I... I gotta get out of here, this place is giving me some seriously bad vibes and did that thing in the cage just move?
Unlike most room escape games that focus almost strictly on puzzle solving, Monster Basement seeks to inject mood and atmosphere into what is often an almost apathetic genre. Usually (some choice selections exempted of course), you're simply thrust in a room with no motive to get out other than the player's desire to complete the game.
In Monster Basement, the motivation to leave is made all too clear; this room with its vampire flies, blood stained meat hooks, and grotesque abominations sitting in fluid filled beakers, scares the jebus out of you, and as you slowly work through a way to leave this terrible place, things aren't likely to get better either.
With an almost old-school horror movie sensibility, your courage is sure to be tested at every turn with flickering lights, pictures that appear to change out of the corner of your eye, and music and sound effects that make you feel like something is lurking just beyond that rotted old door.
Or is there actually something lurking there?
A room escape game with bite, Monster Basement is definitely the game to play after the kids have gone to bed.

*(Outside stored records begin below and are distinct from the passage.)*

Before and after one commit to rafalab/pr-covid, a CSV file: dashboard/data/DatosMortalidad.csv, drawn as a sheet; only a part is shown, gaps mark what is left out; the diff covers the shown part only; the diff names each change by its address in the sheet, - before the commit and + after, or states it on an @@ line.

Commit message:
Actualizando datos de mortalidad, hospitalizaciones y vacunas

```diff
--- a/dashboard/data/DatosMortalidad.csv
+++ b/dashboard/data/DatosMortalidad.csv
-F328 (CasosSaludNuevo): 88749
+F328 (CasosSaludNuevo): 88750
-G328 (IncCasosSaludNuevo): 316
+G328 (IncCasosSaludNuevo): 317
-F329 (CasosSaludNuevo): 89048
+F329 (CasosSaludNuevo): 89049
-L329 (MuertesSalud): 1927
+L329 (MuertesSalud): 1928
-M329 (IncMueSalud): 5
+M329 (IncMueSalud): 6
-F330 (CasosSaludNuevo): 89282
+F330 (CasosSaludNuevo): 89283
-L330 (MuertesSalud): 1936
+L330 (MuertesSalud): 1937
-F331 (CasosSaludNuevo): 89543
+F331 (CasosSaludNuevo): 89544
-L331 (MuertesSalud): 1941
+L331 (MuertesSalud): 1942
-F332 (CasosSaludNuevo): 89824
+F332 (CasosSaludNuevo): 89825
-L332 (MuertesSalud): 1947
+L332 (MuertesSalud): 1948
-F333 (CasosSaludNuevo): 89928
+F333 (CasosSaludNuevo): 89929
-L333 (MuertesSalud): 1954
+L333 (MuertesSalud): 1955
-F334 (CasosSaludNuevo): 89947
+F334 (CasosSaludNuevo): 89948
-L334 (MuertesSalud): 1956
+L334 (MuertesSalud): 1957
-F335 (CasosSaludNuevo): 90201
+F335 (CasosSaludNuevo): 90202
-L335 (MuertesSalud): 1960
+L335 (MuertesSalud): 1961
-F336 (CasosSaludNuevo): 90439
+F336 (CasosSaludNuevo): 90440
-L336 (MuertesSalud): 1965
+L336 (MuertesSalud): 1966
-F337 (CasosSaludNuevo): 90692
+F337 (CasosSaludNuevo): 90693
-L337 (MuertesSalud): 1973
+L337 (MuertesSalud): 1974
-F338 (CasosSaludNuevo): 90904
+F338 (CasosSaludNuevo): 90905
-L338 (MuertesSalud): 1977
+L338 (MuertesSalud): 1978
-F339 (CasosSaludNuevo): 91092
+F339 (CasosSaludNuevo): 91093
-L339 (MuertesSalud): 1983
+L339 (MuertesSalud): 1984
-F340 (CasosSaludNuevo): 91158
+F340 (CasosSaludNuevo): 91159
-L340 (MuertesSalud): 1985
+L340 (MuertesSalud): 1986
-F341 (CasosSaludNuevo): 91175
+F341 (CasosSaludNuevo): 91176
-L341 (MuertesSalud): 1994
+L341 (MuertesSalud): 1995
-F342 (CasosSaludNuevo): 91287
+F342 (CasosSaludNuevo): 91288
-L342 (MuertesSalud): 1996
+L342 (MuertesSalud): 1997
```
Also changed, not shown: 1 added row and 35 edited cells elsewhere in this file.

Turn off the lights, crank up the sound, and if you're easily scared, just keep telling yourself, "It's only a game. It's only a game."
Analysis: Full disclosure: I love horror games. Anything that gets my blood pumping from high end console productions like the Fatal Frame series to well done indie offerings to be found on the net such as Sinthai Boonmaitree's The House are simply heaven for me. As a result, I might just be a little bit biased towards Monster Basement.
But this would only be because Majewski does a surprisingly awesome job of selling the horror side of the game. Violin stings hit when you look at the right thing to crank up the tension, and what little voice acting there is in the game is for all intents and purposes perfect.
Add to this some truly jump worthy moments and a twist ending that will catch you off guard, this game definitely finds itself very much on my good side.
As for its merits as a room escape game it does a decent job on that front as well. While there may not be a trashcan to look under, many of the other staples are there; pixel hunting, a handful of keys, and puzzles that won't make sense until after you've completed them.
The fact that you can die in this game (though the game is mercifully forgiving when you do die) does actually make it easier because this gives you the opportunity to figure out what you got wrong and try again.
Not the hardest of room escapes, Monster Basement should be just easy enough for the escaping challenged such as myself to eventually work their way through, but challenging enough to prove suitable for the more hardcore of room escape enthusiasts.
All in all a well put together game on all fronts and one that should not be missed unless you've a heart condition or avoid movies because they give you nightmares.